### Work to be completed
In the listing that follows, how many lines include the string "components"? Reply with only the number.

"""

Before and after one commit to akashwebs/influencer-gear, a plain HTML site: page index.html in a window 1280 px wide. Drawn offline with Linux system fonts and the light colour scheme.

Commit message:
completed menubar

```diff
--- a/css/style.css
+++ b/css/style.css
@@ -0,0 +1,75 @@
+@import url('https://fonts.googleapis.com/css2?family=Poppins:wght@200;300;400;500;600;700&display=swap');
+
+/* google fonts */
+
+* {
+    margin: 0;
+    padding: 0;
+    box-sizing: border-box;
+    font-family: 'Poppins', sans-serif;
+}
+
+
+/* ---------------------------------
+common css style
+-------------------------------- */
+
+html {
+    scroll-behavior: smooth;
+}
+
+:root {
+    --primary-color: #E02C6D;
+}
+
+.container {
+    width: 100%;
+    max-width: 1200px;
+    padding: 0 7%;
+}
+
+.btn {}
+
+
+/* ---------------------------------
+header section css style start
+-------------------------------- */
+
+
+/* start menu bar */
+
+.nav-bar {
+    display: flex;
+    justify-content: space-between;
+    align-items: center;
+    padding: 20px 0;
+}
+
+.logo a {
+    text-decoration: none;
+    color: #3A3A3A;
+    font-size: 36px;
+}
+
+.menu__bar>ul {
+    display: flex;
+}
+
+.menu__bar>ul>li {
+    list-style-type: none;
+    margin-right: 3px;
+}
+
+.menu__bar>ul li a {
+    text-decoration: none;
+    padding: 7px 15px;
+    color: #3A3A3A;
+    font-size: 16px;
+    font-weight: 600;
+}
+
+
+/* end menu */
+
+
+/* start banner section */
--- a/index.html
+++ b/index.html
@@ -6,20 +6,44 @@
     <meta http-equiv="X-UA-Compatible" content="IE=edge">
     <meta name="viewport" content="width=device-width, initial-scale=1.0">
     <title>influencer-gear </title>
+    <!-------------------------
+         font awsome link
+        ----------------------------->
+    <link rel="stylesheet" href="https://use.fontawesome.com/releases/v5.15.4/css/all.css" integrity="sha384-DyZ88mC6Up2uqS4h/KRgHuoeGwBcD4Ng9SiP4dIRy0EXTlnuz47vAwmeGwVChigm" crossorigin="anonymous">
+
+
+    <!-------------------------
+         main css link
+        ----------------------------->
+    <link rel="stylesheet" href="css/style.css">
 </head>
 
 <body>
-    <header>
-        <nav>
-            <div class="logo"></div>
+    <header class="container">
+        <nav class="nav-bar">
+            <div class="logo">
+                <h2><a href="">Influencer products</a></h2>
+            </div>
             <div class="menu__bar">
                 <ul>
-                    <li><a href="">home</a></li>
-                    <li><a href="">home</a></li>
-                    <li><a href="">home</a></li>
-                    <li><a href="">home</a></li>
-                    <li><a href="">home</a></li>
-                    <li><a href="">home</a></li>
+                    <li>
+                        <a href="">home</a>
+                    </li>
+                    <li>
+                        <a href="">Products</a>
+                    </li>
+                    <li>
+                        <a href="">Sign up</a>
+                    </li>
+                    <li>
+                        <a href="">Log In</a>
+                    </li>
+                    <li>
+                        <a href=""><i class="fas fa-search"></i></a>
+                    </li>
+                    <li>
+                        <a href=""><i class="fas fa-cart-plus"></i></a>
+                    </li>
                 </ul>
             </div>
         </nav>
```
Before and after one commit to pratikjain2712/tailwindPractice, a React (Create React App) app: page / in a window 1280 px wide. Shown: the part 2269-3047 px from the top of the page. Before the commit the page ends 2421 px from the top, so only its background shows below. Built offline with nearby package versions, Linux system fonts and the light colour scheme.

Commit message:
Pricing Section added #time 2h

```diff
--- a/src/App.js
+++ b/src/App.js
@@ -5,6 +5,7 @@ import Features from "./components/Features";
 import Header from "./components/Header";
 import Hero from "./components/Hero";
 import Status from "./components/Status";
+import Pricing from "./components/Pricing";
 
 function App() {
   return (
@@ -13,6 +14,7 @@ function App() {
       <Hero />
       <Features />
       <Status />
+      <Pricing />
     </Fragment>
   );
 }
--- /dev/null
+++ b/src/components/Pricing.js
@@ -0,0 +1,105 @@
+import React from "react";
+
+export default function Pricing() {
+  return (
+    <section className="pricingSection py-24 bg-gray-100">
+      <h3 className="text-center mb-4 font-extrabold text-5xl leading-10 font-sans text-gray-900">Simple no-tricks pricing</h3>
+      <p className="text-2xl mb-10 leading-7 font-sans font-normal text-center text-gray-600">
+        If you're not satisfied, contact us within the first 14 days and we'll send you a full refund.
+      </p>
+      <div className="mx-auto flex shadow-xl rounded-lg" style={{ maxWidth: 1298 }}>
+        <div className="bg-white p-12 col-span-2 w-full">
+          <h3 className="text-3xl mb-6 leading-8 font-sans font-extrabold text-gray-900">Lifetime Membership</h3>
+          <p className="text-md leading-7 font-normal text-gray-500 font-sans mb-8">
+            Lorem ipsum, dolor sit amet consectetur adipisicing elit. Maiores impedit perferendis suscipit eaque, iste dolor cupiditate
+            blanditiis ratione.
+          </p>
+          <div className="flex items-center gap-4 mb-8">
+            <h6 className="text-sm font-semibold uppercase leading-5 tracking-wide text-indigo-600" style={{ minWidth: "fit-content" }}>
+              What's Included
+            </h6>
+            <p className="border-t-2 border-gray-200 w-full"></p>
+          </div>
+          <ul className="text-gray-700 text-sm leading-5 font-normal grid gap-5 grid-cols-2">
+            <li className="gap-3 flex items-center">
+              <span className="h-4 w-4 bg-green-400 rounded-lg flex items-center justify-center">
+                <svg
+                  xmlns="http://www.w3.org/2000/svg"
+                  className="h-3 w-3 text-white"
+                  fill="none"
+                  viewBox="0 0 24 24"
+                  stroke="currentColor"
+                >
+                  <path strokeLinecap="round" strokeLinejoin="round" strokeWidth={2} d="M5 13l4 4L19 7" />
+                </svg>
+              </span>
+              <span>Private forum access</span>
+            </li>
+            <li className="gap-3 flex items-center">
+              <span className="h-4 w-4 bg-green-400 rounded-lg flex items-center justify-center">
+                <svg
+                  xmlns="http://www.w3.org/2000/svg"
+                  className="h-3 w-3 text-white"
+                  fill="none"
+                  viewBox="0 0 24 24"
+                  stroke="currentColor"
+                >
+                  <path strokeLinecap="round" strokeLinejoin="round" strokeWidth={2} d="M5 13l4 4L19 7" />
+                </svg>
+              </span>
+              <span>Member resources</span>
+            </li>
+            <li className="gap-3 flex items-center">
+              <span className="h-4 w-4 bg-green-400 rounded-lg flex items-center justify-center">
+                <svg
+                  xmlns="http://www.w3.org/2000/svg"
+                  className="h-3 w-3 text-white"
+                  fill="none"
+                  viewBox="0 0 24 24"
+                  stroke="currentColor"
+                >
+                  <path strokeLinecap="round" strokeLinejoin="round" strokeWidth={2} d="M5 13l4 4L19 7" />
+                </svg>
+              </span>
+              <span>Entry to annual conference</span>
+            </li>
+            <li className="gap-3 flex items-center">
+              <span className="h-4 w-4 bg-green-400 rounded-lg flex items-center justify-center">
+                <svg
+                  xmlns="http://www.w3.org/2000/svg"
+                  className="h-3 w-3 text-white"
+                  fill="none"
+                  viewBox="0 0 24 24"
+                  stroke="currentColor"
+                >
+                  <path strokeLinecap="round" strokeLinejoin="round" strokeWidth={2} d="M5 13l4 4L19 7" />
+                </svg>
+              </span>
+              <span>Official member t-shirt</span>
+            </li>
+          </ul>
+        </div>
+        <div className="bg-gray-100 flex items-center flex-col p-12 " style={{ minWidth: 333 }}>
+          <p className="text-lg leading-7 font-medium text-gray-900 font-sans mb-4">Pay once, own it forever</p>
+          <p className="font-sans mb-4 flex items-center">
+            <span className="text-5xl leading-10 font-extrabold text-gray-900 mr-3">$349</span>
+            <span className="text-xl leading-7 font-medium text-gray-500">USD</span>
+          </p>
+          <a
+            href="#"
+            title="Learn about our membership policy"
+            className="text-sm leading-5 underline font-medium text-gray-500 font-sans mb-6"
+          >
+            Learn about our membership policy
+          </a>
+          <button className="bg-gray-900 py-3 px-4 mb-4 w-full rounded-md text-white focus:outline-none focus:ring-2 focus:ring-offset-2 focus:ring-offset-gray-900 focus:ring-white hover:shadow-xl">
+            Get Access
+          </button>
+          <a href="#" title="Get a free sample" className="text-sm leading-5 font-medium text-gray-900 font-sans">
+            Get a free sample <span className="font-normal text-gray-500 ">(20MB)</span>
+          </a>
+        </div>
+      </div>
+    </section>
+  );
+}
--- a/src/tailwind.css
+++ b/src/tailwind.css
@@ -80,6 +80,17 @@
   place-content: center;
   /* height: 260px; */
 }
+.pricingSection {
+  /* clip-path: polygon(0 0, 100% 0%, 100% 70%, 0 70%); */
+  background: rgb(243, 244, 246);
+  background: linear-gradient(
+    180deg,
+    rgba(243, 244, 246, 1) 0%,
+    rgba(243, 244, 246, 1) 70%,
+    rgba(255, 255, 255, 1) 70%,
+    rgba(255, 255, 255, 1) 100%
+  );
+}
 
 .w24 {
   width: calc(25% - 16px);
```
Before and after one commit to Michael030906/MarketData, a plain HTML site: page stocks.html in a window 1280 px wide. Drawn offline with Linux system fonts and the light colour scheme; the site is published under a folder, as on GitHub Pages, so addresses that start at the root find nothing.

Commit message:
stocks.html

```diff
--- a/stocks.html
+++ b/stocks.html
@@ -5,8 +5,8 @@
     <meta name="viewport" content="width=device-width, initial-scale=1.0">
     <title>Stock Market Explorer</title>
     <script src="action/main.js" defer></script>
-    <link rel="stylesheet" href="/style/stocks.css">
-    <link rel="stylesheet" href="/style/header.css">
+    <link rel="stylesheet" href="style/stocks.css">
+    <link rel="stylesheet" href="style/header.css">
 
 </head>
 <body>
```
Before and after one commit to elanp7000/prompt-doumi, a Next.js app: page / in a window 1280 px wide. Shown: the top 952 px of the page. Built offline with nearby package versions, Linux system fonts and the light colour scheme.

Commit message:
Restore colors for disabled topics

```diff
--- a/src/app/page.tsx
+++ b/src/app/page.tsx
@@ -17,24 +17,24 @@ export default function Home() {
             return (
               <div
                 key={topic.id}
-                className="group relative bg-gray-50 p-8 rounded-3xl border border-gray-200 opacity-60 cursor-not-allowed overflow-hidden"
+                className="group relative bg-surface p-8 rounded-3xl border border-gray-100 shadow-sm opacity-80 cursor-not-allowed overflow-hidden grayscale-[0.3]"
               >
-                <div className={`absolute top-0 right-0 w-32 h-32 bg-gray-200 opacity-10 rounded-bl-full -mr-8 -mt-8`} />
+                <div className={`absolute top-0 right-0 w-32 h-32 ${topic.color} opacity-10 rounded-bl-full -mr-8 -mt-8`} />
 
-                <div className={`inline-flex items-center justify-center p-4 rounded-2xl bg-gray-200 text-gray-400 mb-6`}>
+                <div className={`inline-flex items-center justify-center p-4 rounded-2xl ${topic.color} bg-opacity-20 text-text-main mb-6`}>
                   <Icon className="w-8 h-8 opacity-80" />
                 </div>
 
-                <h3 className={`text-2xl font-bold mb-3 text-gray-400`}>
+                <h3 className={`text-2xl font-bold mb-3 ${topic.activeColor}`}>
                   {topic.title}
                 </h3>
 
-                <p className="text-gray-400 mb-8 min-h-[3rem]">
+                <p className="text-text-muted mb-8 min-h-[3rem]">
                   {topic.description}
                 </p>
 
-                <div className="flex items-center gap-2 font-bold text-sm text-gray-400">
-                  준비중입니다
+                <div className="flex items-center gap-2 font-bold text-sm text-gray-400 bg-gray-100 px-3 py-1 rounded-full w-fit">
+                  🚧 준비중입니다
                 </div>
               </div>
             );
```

"""

### Solved problem
6